## DESCRIPTION OF THE TASK
Output all the records word for word. Drop the pictures.
[[ INPUT DATA open ]]
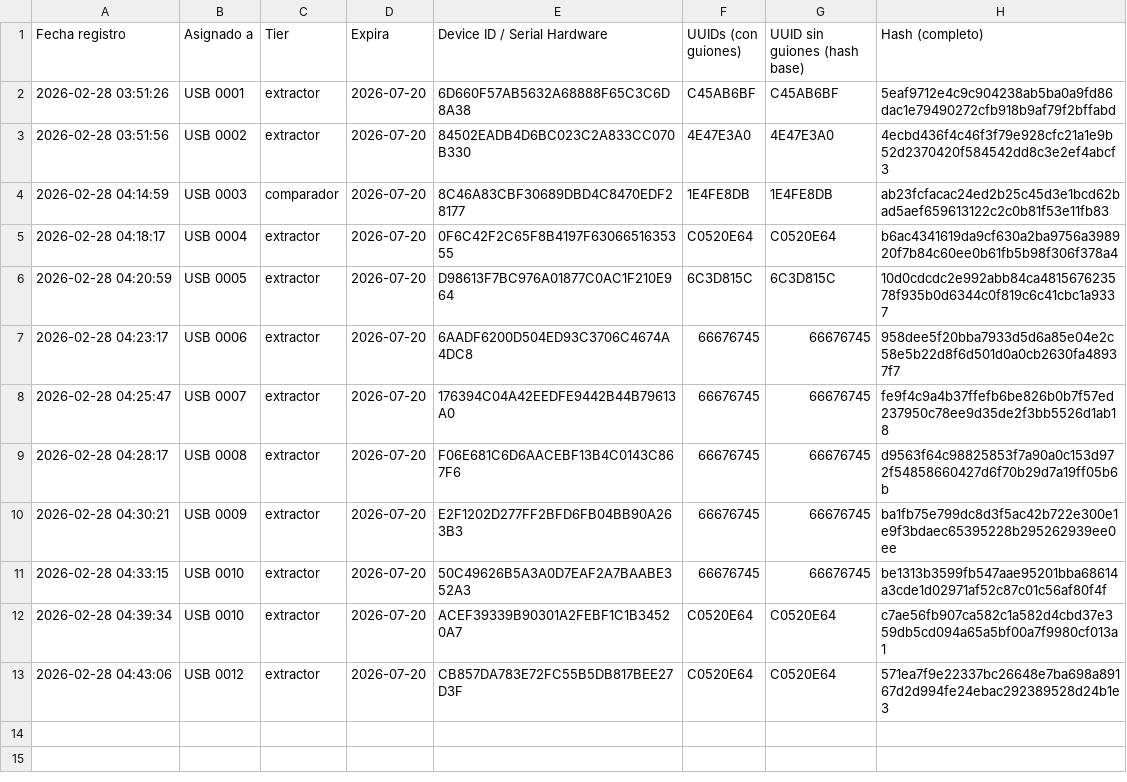
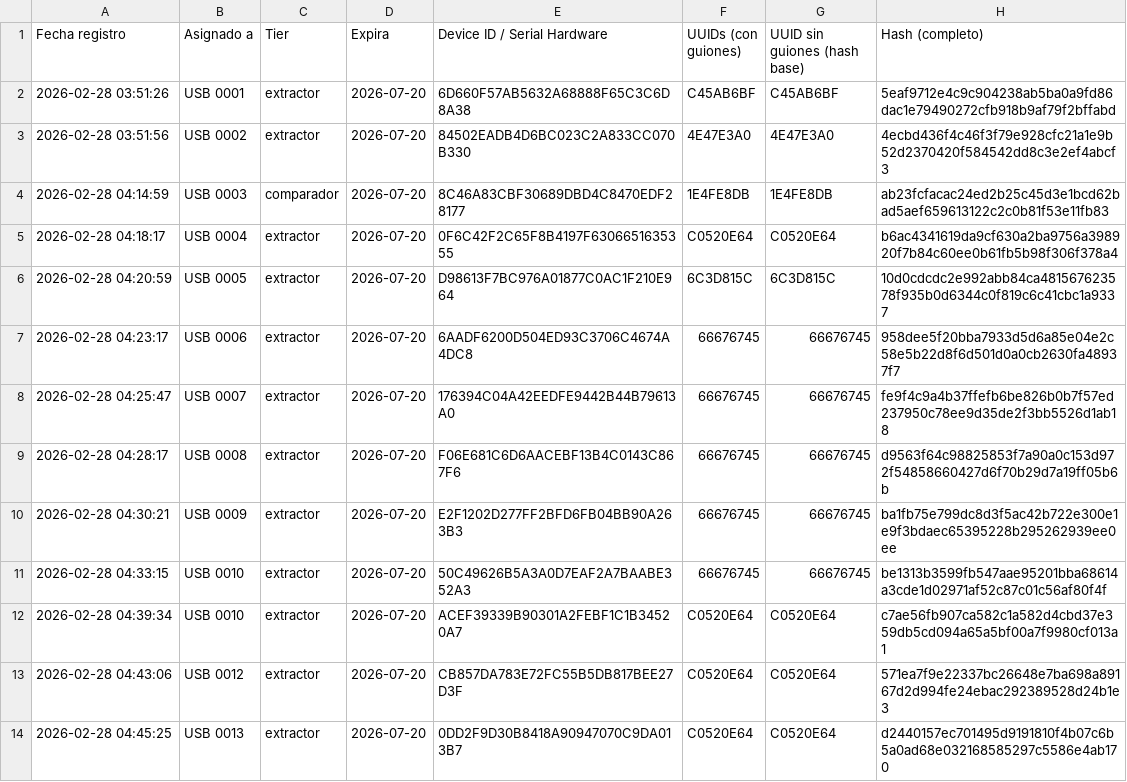
Before and after one commit to danielm0101/verificador-registro, a CSV file: historial_registros.csv, drawn as a sheet.

Commit message:
Update historial: 2026-02-28T04:45:28.855Z

```diff
--- a/historial_registros.csv
+++ b/historial_registros.csv
@@ -13 +13,2 @@
 "2026-02-28 04:43:06","USB 0012","extractor","2026-07-20","CB857DA783E72FC55B5DB817BEE27D3F","C0520E64","C0520E64","571ea7f9e22337bc26648e7ba698a89167d2d994fe24ebac292389528d24b1e3"
+"2026-02-28 04:45:25","USB 0013","extractor","2026-07-20","0DD2F9D30B8418A90947070C9DA013B7","C0520E64","C0520E64","d2440157ec701495d9191810f4b07c6b5a0ad68e032168585297c5586e4ab170"
```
[[ INPUT DATA closed ]]
## ANSWER
Before and after one commit to danielm0101/verificador-registro, a CSV file: historial_registros.csv, drawn as a sheet.

Commit message:
Update historial: 2026-02-28T04:45:28.855Z

```diff
--- a/historial_registros.csv
+++ b/historial_registros.csv
@@ -13 +13,2 @@
 "2026-02-28 04:43:06","USB 0012","extractor","2026-07-20","CB857DA783E72FC55B5DB817BEE27D3F","C0520E64","C0520E64","571ea7f9e22337bc26648e7ba698a89167d2d994fe24ebac292389528d24b1e3"
+"2026-02-28 04:45:25","USB 0013","extractor","2026-07-20","0DD2F9D30B8418A90947070C9DA013B7","C0520E64","C0520E64","d2440157ec701495d9191810f4b07c6b5a0ad68e032168585297c5586e4ab170"
```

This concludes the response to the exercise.